Aim of the exercise | Set down the entries below exactly, leaving out all images.

Entries provided |
+===+

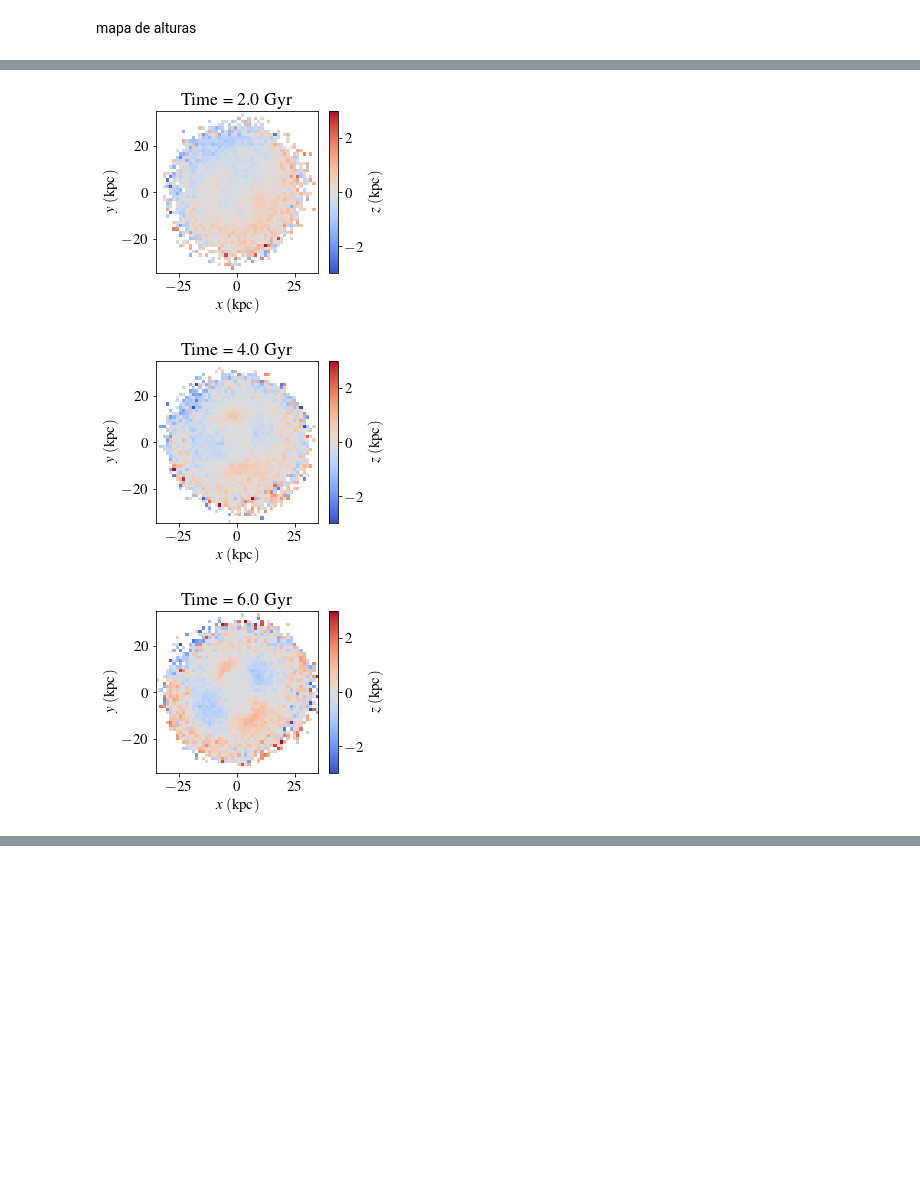
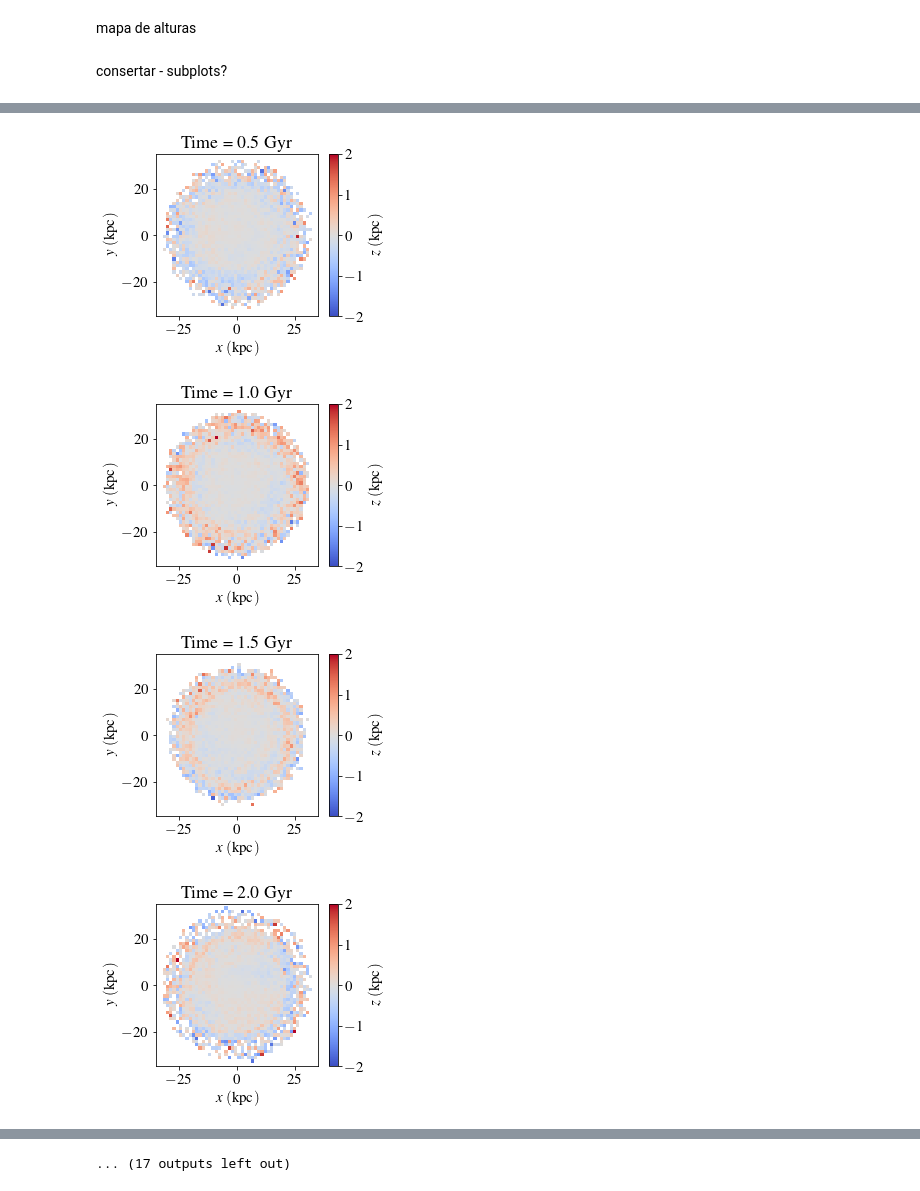
Before and after one commit to AndressaWille/Mestrado, a Jupyter notebook: interactions.ipynb, the cells around one changed output, grey strips where cells are left out. Cells and saved outputs as stored; diff of their text form; code cells hidden in the pictures; blank space fills up the shorter version.

Commit message:
mais simulacoes galaxias+satelite

```diff
--- a/interactions.ipynb
+++ b/interactions.ipynb
@@ -266,6 +239,14 @@ print(a_h) #kpc
 # %%
 #caminhos
-path = 'satelite/b8_sat0.1_30/'
-paths = [path]
+#path_01_10 = 'gb_sat0.1-10/'
+#path_01_20 = 'gb_sat0.1-20/'
+path_01_30 = 'gb_sat0.1-30/'
+#path_05_10 = 'gb_sat0.5-10/'
+#path_05_20 = 'gb_sat0.5-20/'
+#path_05_30 = 'gb_sat0.5-30/'
+path_1_10 = 'gb_sat1-10/'
+path_1_20 = 'gb_sat1-20/'
+path_1_30 = 'gb_sat1-30/'
+paths = [path_01_30, path_1_10, path_1_20, path_1_30]
 # %%
-n_snapshots = 31
+n_snapshots = 120
@@ -278,6 +269,6 @@ cm_z = np.empty(n_snapshots)
 # %%
 for p, path in enumerate(paths):
-    snapshot = path + 'snapshot_030.hdf5'
+    snapshot = path + 'snapshot_000.hdf5'
 
     #ler snapshot
     f = h5py.File(snapshot, 'r')
@@ -304,9 +295,23 @@ for p, path in enumerate(paths):
         z_bndry = np.array(f_bndry['Coordinates'][:,2])
         m_bndry = np.array(f_bndry['Masses'])
 
-        t = round(f['Header'].attrs['Time'], 2)
+        if p == 0:
+            cm_x_01_30[j] = sum(m_bndry*x_bndry)/sum(m_bndry)
+            cm_y_01_30[j] = sum(m_bndry*y_bndry)/sum(m_bndry)
+            cm_z_01_30[j] = sum(m_bndry*z_bndry)/sum(m_bndry)
 
-        cm_x[j] = sum(m_bndry*x_bndry)/sum(m_bndry)
-        cm_y[j] = sum(m_bndry*y_bndry)/sum(m_bndry)
-        cm_z[j] = sum(m_bndry*z_bndry)/sum(m_bndry)
+        if p == 1:
+            cm_x_1_10[j] = sum(m_bndry*x_bndry)/sum(m_bndry)
+            cm_y_1_10[j] = sum(m_bndry*y_bndry)/sum(m_bndry)
+            cm_z_1_10[j] = sum(m_bndry*z_bndry)/sum(m_bndry)
+
+        if p == 2:
+            cm_x_1_20[j] = sum(m_bndry*x_bndry)/sum(m_bndry)
+            cm_y_1_20[j] = sum(m_bndry*y_bndry)/sum(m_bndry)
+            cm_z_1_20[j] = sum(m_bndry*z_bndry)/sum(m_bndry)
+
+        if p == 3:
+            cm_x_1_30[j] = sum(m_bndry*x_bndry)/sum(m_bndry)
+            cm_y_1_30[j] = sum(m_bndry*y_bndry)/sum(m_bndry)
+            cm_z_1_30[j] = sum(m_bndry*z_bndry)/sum(m_bndry)
 # %%
@@ -324,5 +371,7 @@ findfont: Font family ['serif'] not found. Falling back to DejaVu Sans.
 # %% [markdown]
 mapa de alturas
+# %% [markdown]
+consertar - subplots?
 # %%
 plt.rc('text',usetex=True)
 plt.rc('font',**{'family':'serif','serif':['Times']})
@@ -379,7 +428,6 @@ for p, path in enumerate(paths):
             x_new_disk[k] = xnew
             z_new_disk[k] = mean(znew)
 
-
         #mapa de alturas
         Nbins = 50
 
@@ -396,8 +444,8 @@ for p, path in enumerate(paths):
 
         Q = results
 
-        Qmin = -3
-        Qmax = 3
+        Qmin = -2
+        Qmax = 2
 
         #figura
         fig = plt.figure()
@@ -424,5 +472,5 @@ for p, path in enumerate(paths):
         ax1.set_ylabel(r'$y~({\rm kpc})$')
 
         plt.tight_layout()
-        #plt.savefig(f'mapZ_{index}.png')
+        #plt.savefig(f'mapZ_sat1-30{index}.png')
 # %% [output]
@@ -430,3 +478,4 @@ for p, path in enumerate(paths):
-[figure, old version]
+[figure, new version]
-[figure, old version]
+[figure, new version]
-[figure, old version]
+[figure, new version]
+[figure, added]
@@ -432,0 +489 @@ for p, path in enumerate(paths):
+... (17 outputs left out)
```
Also changed, not shown: parts of 16 cells of this notebook.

+===+

Answer for the task |
Before and after one commit to AndressaWille/Mestrado, a Jupyter notebook: interactions.ipynb, the cells around one changed output, grey strips where cells are left out. Cells and saved outputs as stored; diff of their text form; code cells hidden in the pictures; blank space fills up the shorter version.

Commit message:
mais simulacoes galaxias+satelite

```diff
--- a/interactions.ipynb
+++ b/interactions.ipynb
@@ -266,6 +239,14 @@ print(a_h) #kpc
 # %%
 #caminhos
-path = 'satelite/b8_sat0.1_30/'
-paths = [path]
+#path_01_10 = 'gb_sat0.1-10/'
+#path_01_20 = 'gb_sat0.1-20/'
+path_01_30 = 'gb_sat0.1-30/'
+#path_05_10 = 'gb_sat0.5-10/'
+#path_05_20 = 'gb_sat0.5-20/'
+#path_05_30 = 'gb_sat0.5-30/'
+path_1_10 = 'gb_sat1-10/'
+path_1_20 = 'gb_sat1-20/'
+path_1_30 = 'gb_sat1-30/'
+paths = [path_01_30, path_1_10, path_1_20, path_1_30]
 # %%
-n_snapshots = 31
+n_snapshots = 120
@@ -278,6 +269,6 @@ cm_z = np.empty(n_snapshots)
 # %%
 for p, path in enumerate(paths):
-    snapshot = path + 'snapshot_030.hdf5'
+    snapshot = path + 'snapshot_000.hdf5'
 
     #ler snapshot
     f = h5py.File(snapshot, 'r')
@@ -304,9 +295,23 @@ for p, path in enumerate(paths):
         z_bndry = np.array(f_bndry['Coordinates'][:,2])
         m_bndry = np.array(f_bndry['Masses'])
 
-        t = round(f['Header'].attrs['Time'], 2)
+        if p == 0:
+            cm_x_01_30[j] = sum(m_bndry*x_bndry)/sum(m_bndry)
+            cm_y_01_30[j] = sum(m_bndry*y_bndry)/sum(m_bndry)
+            cm_z_01_30[j] = sum(m_bndry*z_bndry)/sum(m_bndry)
 
-        cm_x[j] = sum(m_bndry*x_bndry)/sum(m_bndry)
-        cm_y[j] = sum(m_bndry*y_bndry)/sum(m_bndry)
-        cm_z[j] = sum(m_bndry*z_bndry)/sum(m_bndry)
+        if p == 1:
+            cm_x_1_10[j] = sum(m_bndry*x_bndry)/sum(m_bndry)
+            cm_y_1_10[j] = sum(m_bndry*y_bndry)/sum(m_bndry)
+            cm_z_1_10[j] = sum(m_bndry*z_bndry)/sum(m_bndry)
+
+        if p == 2:
+            cm_x_1_20[j] = sum(m_bndry*x_bndry)/sum(m_bndry)
+            cm_y_1_20[j] = sum(m_bndry*y_bndry)/sum(m_bndry)
+            cm_z_1_20[j] = sum(m_bndry*z_bndry)/sum(m_bndry)
+
+        if p == 3:
+            cm_x_1_30[j] = sum(m_bndry*x_bndry)/sum(m_bndry)
+            cm_y_1_30[j] = sum(m_bndry*y_bndry)/sum(m_bndry)
+            cm_z_1_30[j] = sum(m_bndry*z_bndry)/sum(m_bndry)
 # %%
@@ -324,5 +371,7 @@ findfont: Font family ['serif'] not found. Falling back to DejaVu Sans.
 # %% [markdown]
 mapa de alturas
+# %% [markdown]
+consertar - subplots?
 # %%
 plt.rc('text',usetex=True)
 plt.rc('font',**{'family':'serif','serif':['Times']})
@@ -379,7 +428,6 @@ for p, path in enumerate(paths):
             x_new_disk[k] = xnew
             z_new_disk[k] = mean(znew)
 
-
         #mapa de alturas
         Nbins = 50
 
@@ -396,8 +444,8 @@ for p, path in enumerate(paths):
 
         Q = results
 
-        Qmin = -3
-        Qmax = 3
+        Qmin = -2
+        Qmax = 2
 
         #figura
         fig = plt.figure()
@@ -424,5 +472,5 @@ for p, path in enumerate(paths):
         ax1.set_ylabel(r'$y~({\rm kpc})$')
 
         plt.tight_layout()
-        #plt.savefig(f'mapZ_{index}.png')
+        #plt.savefig(f'mapZ_sat1-30{index}.png')
 # %% [output]
@@ -430,3 +478,4 @@ for p, path in enumerate(paths):
-[figure, old version]
+[figure, new version]
-[figure, old version]
+[figure, new version]
-[figure, old version]
+[figure, new version]
+[figure, added]
@@ -432,0 +489 @@ for p, path in enumerate(paths):
+... (17 outputs left out)
```
Also changed, not shown: parts of 16 cells of this notebook.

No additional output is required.